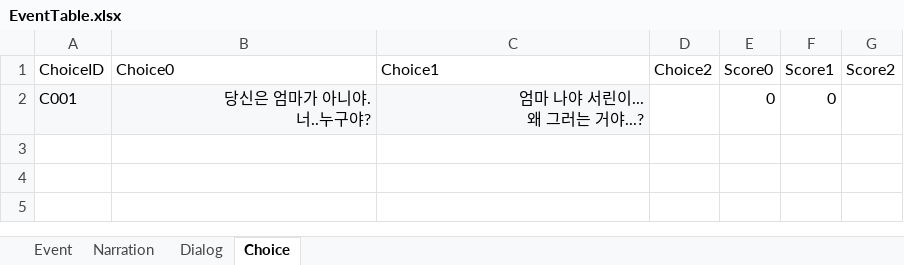
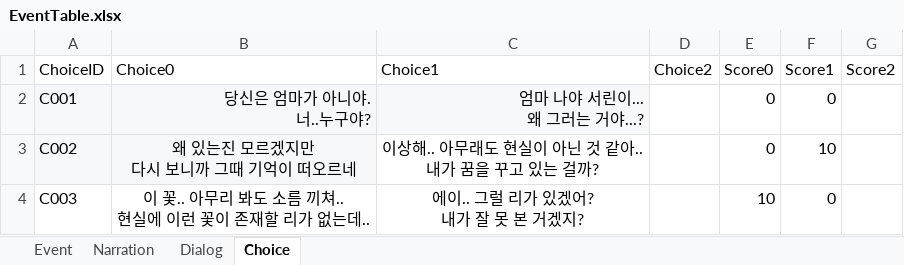
Before and after one commit to hyezzl/DreamDementor, an Excel workbook: Assets/02Script/Table/EventTable.xlsx, sheet Choice, drawn as a sheet; values as stored, in another font and other column widths than the file's, no borders; charts and pictures not drawn; ↵ is a line break in a cell; the diff names each change by its address in the sheet, - before the commit and + after, or states it on an @@ line.

```diff
--- a/Assets/02Script/Table/EventTable.xlsx (sheet Choice)
+++ b/Assets/02Script/Table/EventTable.xlsx (sheet Choice)
+row 3: C002 | 왜 있는진 모르겠지만 ↵ 다시 보니까 그때 기억이 떠오르네 | 이상해.. 아무래도 현실이 아닌 것 같아.. ↵ 내가 꿈을 꾸고 있는 걸까? |  | 0 | 10
+row 4: C003 | 이 꽃.. 아무리 봐도 소름 끼쳐.. ↵ 현실에 이런 꽃이 존재할 리가 없는데.. | 에이.. 그럴 리가 있겠어? ↵ 내가 잘 못 본 거겠지? |  | 10 | 0
```
Also changed, not shown: sheet Dialog, sheet Event, charts or pictures, 37 other files.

..........

What to do: Only the pictures are to be left out; print everything else in the listing exactly.

Answer space:
Before and after one commit to hyezzl/DreamDementor, an Excel workbook: Assets/02Script/Table/EventTable.xlsx, sheet Choice, drawn as a sheet; values as stored, in another font and other column widths than the file's, no borders; charts and pictures not drawn; ↵ is a line break in a cell; the diff names each change by its address in the sheet, - before the commit and + after, or states it on an @@ line.

```diff
--- a/Assets/02Script/Table/EventTable.xlsx (sheet Choice)
+++ b/Assets/02Script/Table/EventTable.xlsx (sheet Choice)
+row 3: C002 | 왜 있는진 모르겠지만 ↵ 다시 보니까 그때 기억이 떠오르네 | 이상해.. 아무래도 현실이 아닌 것 같아.. ↵ 내가 꿈을 꾸고 있는 걸까? |  | 0 | 10
+row 4: C003 | 이 꽃.. 아무리 봐도 소름 끼쳐.. ↵ 현실에 이런 꽃이 존재할 리가 없는데.. | 에이.. 그럴 리가 있겠어? ↵ 내가 잘 못 본 거겠지? |  | 10 | 0
```
Also changed, not shown: sheet Dialog, sheet Event, charts or pictures, 37 other files.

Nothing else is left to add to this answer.